scales of justice

Monopoly over a trade, constitutional power, and landowner disputes. These are just a few of the landmark court cases that changed the course of legal history in Europe. Now, in a new book written by SPA Professor Bill Davies and AU Law Professor Fernanda Nicola, you can read some of the most significant EU rulings ever made.

The book, "EU Law Stories: Contextual and Critical Histories of European Jurisprudence" was published by Cambridge University Press in June. More than 30 historians, political scientists, international relations experts and lawyers contributed to the 656-page volume, which analyzes some of the most significant rulings made by the Court of Justice of the European Union. The chapters include stories from cases affecting civil rights, democracy, economics and external relations.

EU Law Stories book coverIn writing the book, Davies, who is originally from the United Kingdom, and Nicola, who is from Italy, used their understanding of Europe and applied their insight from the American system of justice. The book aims to retell stories in an accessible way, adding "color and texture" to the cases, to appeal to a broad audience from academic researchers to students, says Davies.
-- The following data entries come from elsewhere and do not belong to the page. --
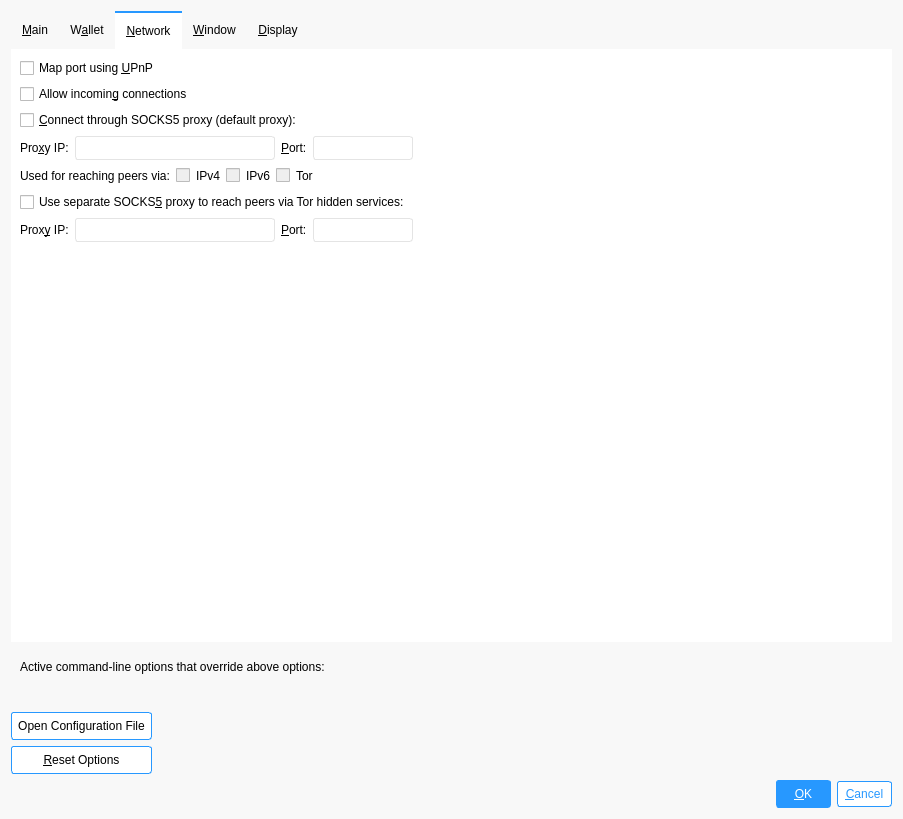
This is src/qt/forms/optionsdialog.ui in ecoinchain/ecoin as Qt 5 draws it before an edit. The edited form follows.
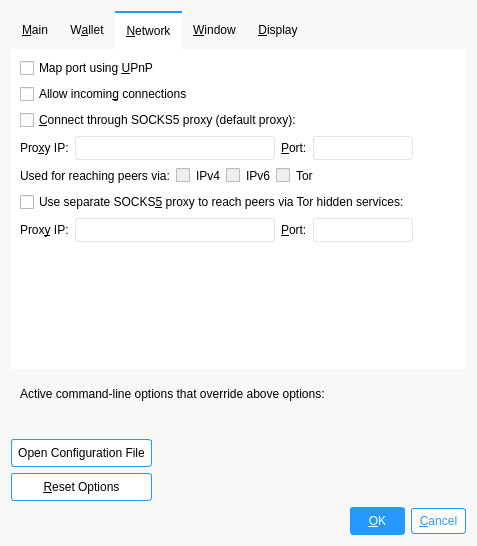
This is the edited form. Icons and pictures are not drawn. Custom widgets are drawn as their Qt base class.

The edit to the form file:
```diff
--- a/src/qt/forms/optionsdialog.ui
+++ b/src/qt/forms/optionsdialog.ui
@@ -2,14 +2,6 @@
 <ui version="4.0">
  <class>OptionsDialog</class>
  <widget class="QDialog" name="OptionsDialog">
-  <property name="geometry">
-   <rect>
-    <x>0</x>
-    <y>0</y>
-    <width>903</width>
-    <height>819</height>
-   </rect>
-  </property>
   <property name="windowTitle">
    <string>Options</string>
   </property>
```
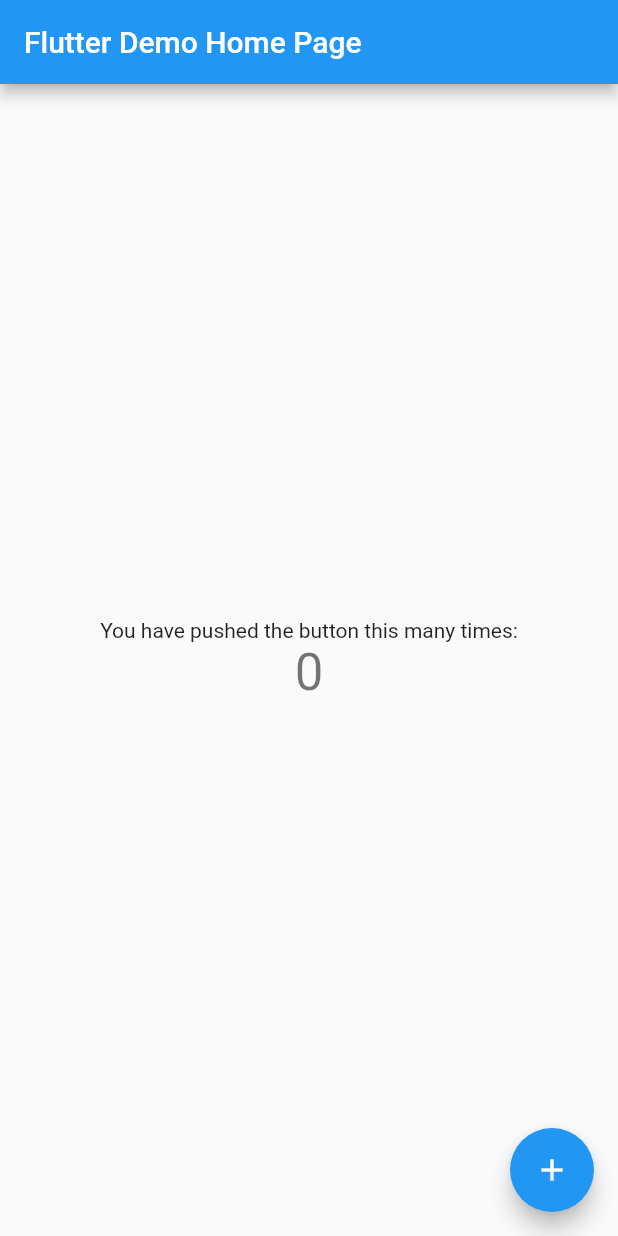
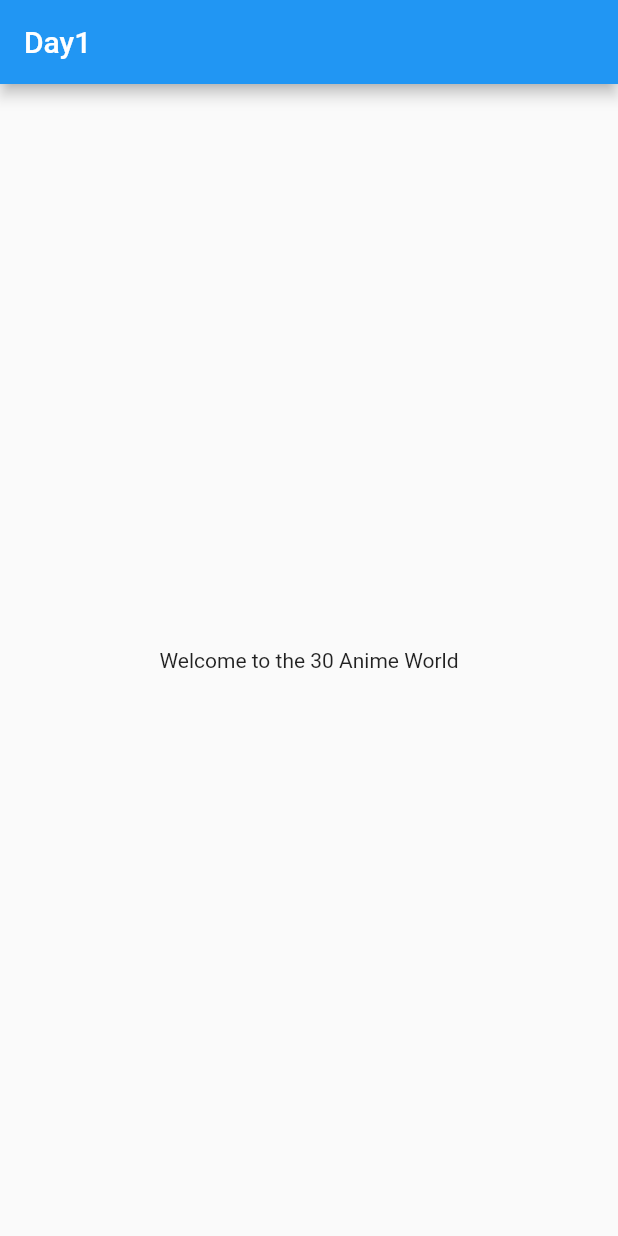
Before and after one commit to nanorooter/30days_flutter, a Flutter app: the screen it shows after launch, on a phone screen of 412 x 824 dp. Run offline on Flutter 3.47's test engine with Material 2 defaults, Android fonts, the phone set to English and light mode, and no system bars.

Commit message:
day2 wer

```diff
--- /dev/null
+++ b/lib/home_page.dart
@@ -0,0 +1,16 @@
+import 'package:flutter/material.dart';
+
+class Homepage extends StatelessWidget {
+  int days = 30;
+  @override
+  Widget build(BuildContext context) {
+    return Scaffold(
+      appBar: AppBar(
+        title: Text('Day1'),
+      ),
+      body: Center(
+        child: Text('Welcome to the $days Anime World'),
+      ),
+    );
+  }
+}
--- a/lib/main.dart
+++ b/lib/main.dart
@@ -1,113 +1,13 @@
 import 'package:flutter/material.dart';
+import 'package:flutter_recipe/home_page.dart';
 
 void main() {
   runApp(MyApp());
 }
 
 class MyApp extends StatelessWidget {
-  // This widget is the root of your application.
   @override
   Widget build(BuildContext context) {
-    return MaterialApp(
-      title: 'Flutter Demo',
-      theme: ThemeData(
-        // This is the theme of your application.
-        //
-        // Try running your application with "flutter run". You'll see the
-        // application has a blue toolbar. Then, without quitting the app, try
-        // changing the primarySwatch below to Colors.green and then invoke
-        // "hot reload" (press "r" in the console where you ran "flutter run",
-        // or simply save your changes to "hot reload" in a Flutter IDE).
-        // Notice that the counter didn't reset back to zero; the application
-        // is not restarted.
-        primarySwatch: Colors.blue,
-      ),
-      home: MyHomePage(title: 'Flutter Demo Home Page'),
-    );
+    return MaterialApp(debugShowCheckedModeBanner: false, home: Homepage());
   }
 }
-
-class MyHomePage extends StatefulWidget {
-  MyHomePage({Key? key, required this.title}) : super(key: key);
-
-  // This widget is the home page of your application. It is stateful, meaning
-  // that it has a State object (defined below) that contains fields that affect
-  // how it looks.
-
-  // This class is the configuration for the state. It holds the values (in this
-  // case the title) provided by the parent (in this case the App widget) and
-  // used by the build method of the State. Fields in a Widget subclass are
-  // always marked "final".
-
-  final String title;
-
-  @override
-  _MyHomePageState createState() => _MyHomePageState();
-}
-
-class _MyHomePageState extends State<MyHomePage> {
-  int _counter = 0;
-
-  void _incrementCounter() {
-    setState(() {
-      // This call to setState tells the Flutter framework that something has
-      // changed in this State, which causes it to rerun the build method below
-      // so that the display can reflect the updated values. If we changed
-      // _counter without calling setState(), then the build method would not be
-      // called again, and so nothing would appear to happen.
-      _counter++;
-    });
-  }
-
-  @override
-  Widget build(BuildContext context) {
-    // This method is rerun every time setState is called, for instance as done
-    // by the _incrementCounter method above.
-    //
-    // The Flutter framework has been optimized to make rerunning build methods
-    // fast, so that you can just rebuild anything that needs updating rather
-    // than having to individually change instances of widgets.
-    return Scaffold(
-      appBar: AppBar(
-        // Here we take the value from the MyHomePage object that was created by
-        // the App.build method, and use it to set our appbar title.
-        title: Text(widget.title),
-      ),
-      body: Center(
-        // Center is a layout widget. It takes a single child and positions it
-        // in the middle of the parent.
-        child: Column(
-          // Column is also a layout widget. It takes a list of children and
-          // arranges them vertically. By default, it sizes itself to fit its
-          // children horizontally, and tries to be as tall as its parent.
-          //
-          // Invoke "debug painting" (press "p" in the console, choose the
-          // "Toggle Debug Paint" action from the Flutter Inspector in Android
-          // Studio, or the "Toggle Debug Paint" command in Visual Studio Code)
-          // to see the wireframe for each widget.
-          //
-          // Column has various properties to control how it sizes itself and
-          // how it positions its children. Here we use mainAxisAlignment to
-          // center the children vertically; the main axis here is the vertical
-          // axis because Columns are vertical (the cross axis would be
-          // horizontal).
-          mainAxisAlignment: MainAxisAlignment.center,
-          children: <Widget>[
-            Text(
-              'You have pushed the button this many times:',
-            ),
-            Text(
-              '$_counter',
-              style: Theme.of(context).textTheme.headline4,
-            ),
-          ],
-        ),
-      ),
-      floatingActionButton: FloatingActionButton(
-        onPressed: _incrementCounter,
-        tooltip: 'Increment',
-        child: Icon(Icons.add),
-      ), // This trailing comma makes auto-formatting nicer for build methods.
-    );
-  }
-}
```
"We thought it was important to look at cases in a more contextual way to see what was really going on behind the scenes," says Davies, an associate professor in their School of Public Affairs.

Nicola is director of the Program on International Organizations Law and Diplomacy at Washington College of Law. The authors came into the book project - which took three years to write - from different perspectives.

"Once we found each other on campus, we would talk about the exact same cases but in completely different ways," says Davies. "I was interested in the history of the case, where she was interested in the precedent of the case law or the reasoning."

The result of the interdisciplinary approach was a deeper look at the evolution of EU law through a collection of famous and not-so-famous cases, says Davies.

The co-authors presented their research at Law and Society in Minneapolis in 2015, EUSA in Philadelphia in 2016, and European University Institute in Florence 2017. They will host a book launch on campus this fall, and will travel to Luxembourg to share their work at the European Court of Justice.